• [TASK INSTRUCTIONS]: Print the entries exactly as they appear, and omit any images.

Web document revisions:
======

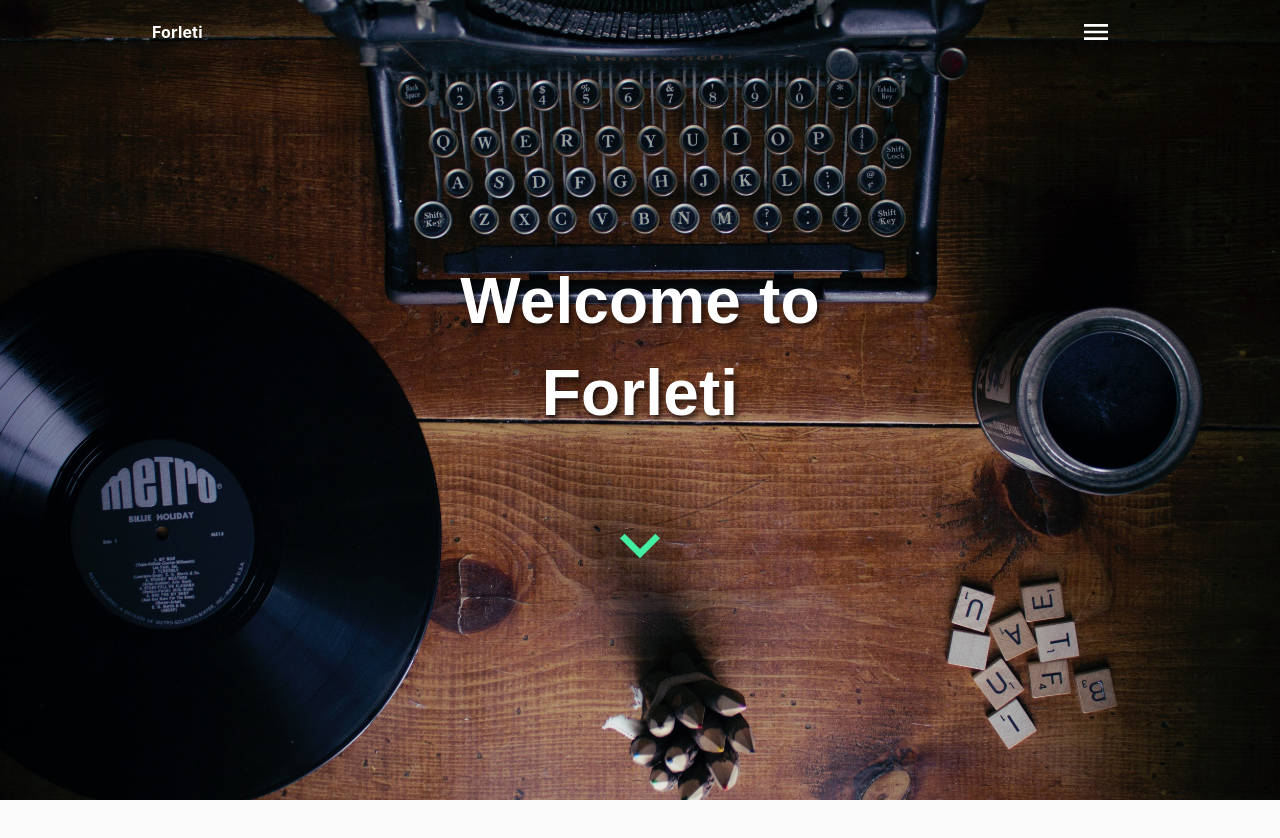
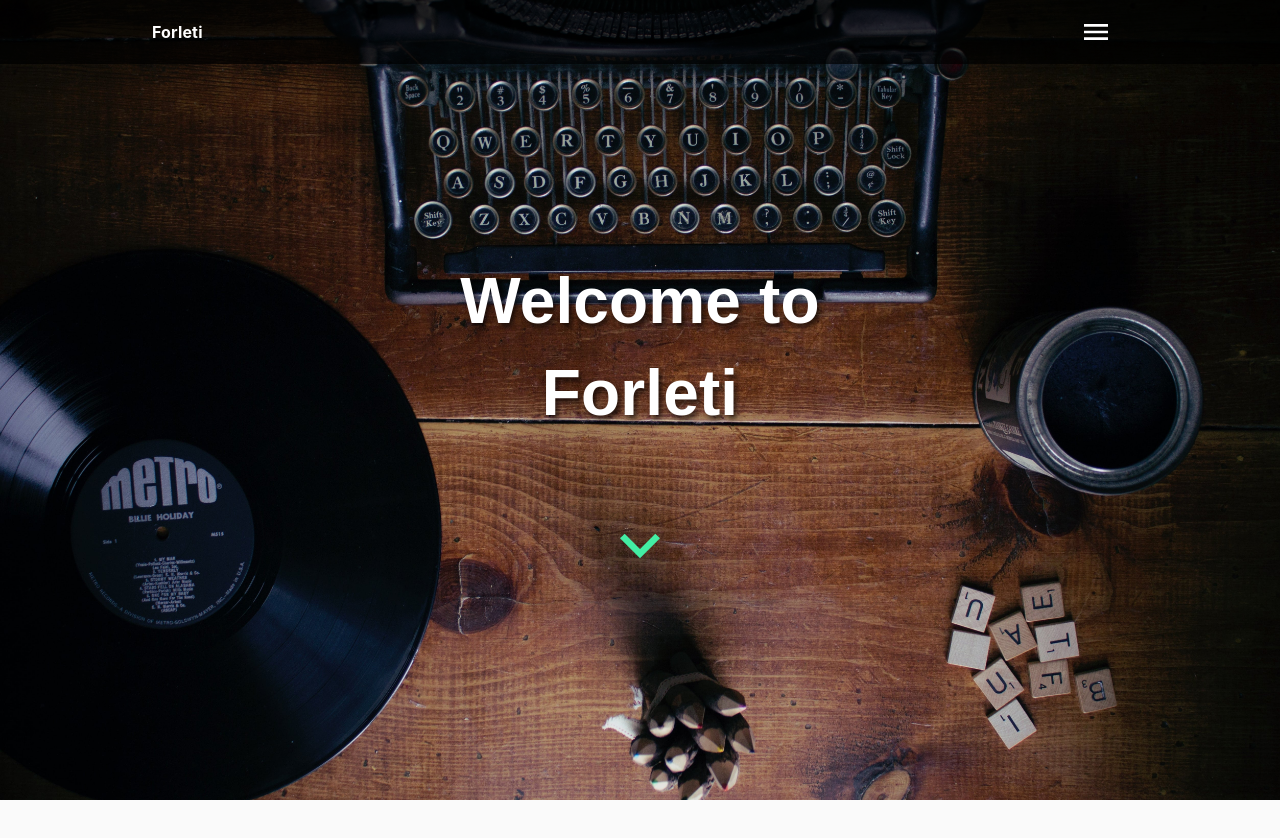
Before and after one commit to nbry/forleti-fe, a React (Create React App) app: page / in a window 1280 px wide. Shown: the top 838 px of the page. Built offline with nearby package versions, Linux system fonts and the light colour scheme.

Commit message:
Add translucency to Header for visibility on white background

```diff
--- a/src/components/Header.js
+++ b/src/components/Header.js
@@ -25,7 +25,7 @@ const Title = styled.h1`
 `;
 
 const StyledAppBar = styled(AppBar)`
-  background: none;
+  background: rgb(0, 0, 0, 0.7);
 `;
 
 const StyledToolbar = styled(Toolbar)`
```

======

• [ANSWER SECTION]:
Before and after one commit to nbry/forleti-fe, a React (Create React App) app: page / in a window 1280 px wide. Shown: the top 838 px of the page. Built offline with nearby package versions, Linux system fonts and the light colour scheme.

Commit message:
Add translucency to Header for visibility on white background

```diff
--- a/src/components/Header.js
+++ b/src/components/Header.js
@@ -25,7 +25,7 @@ const Title = styled.h1`
 `;
 
 const StyledAppBar = styled(AppBar)`
-  background: none;
+  background: rgb(0, 0, 0, 0.7);
 `;
 
 const StyledToolbar = styled(Toolbar)`
```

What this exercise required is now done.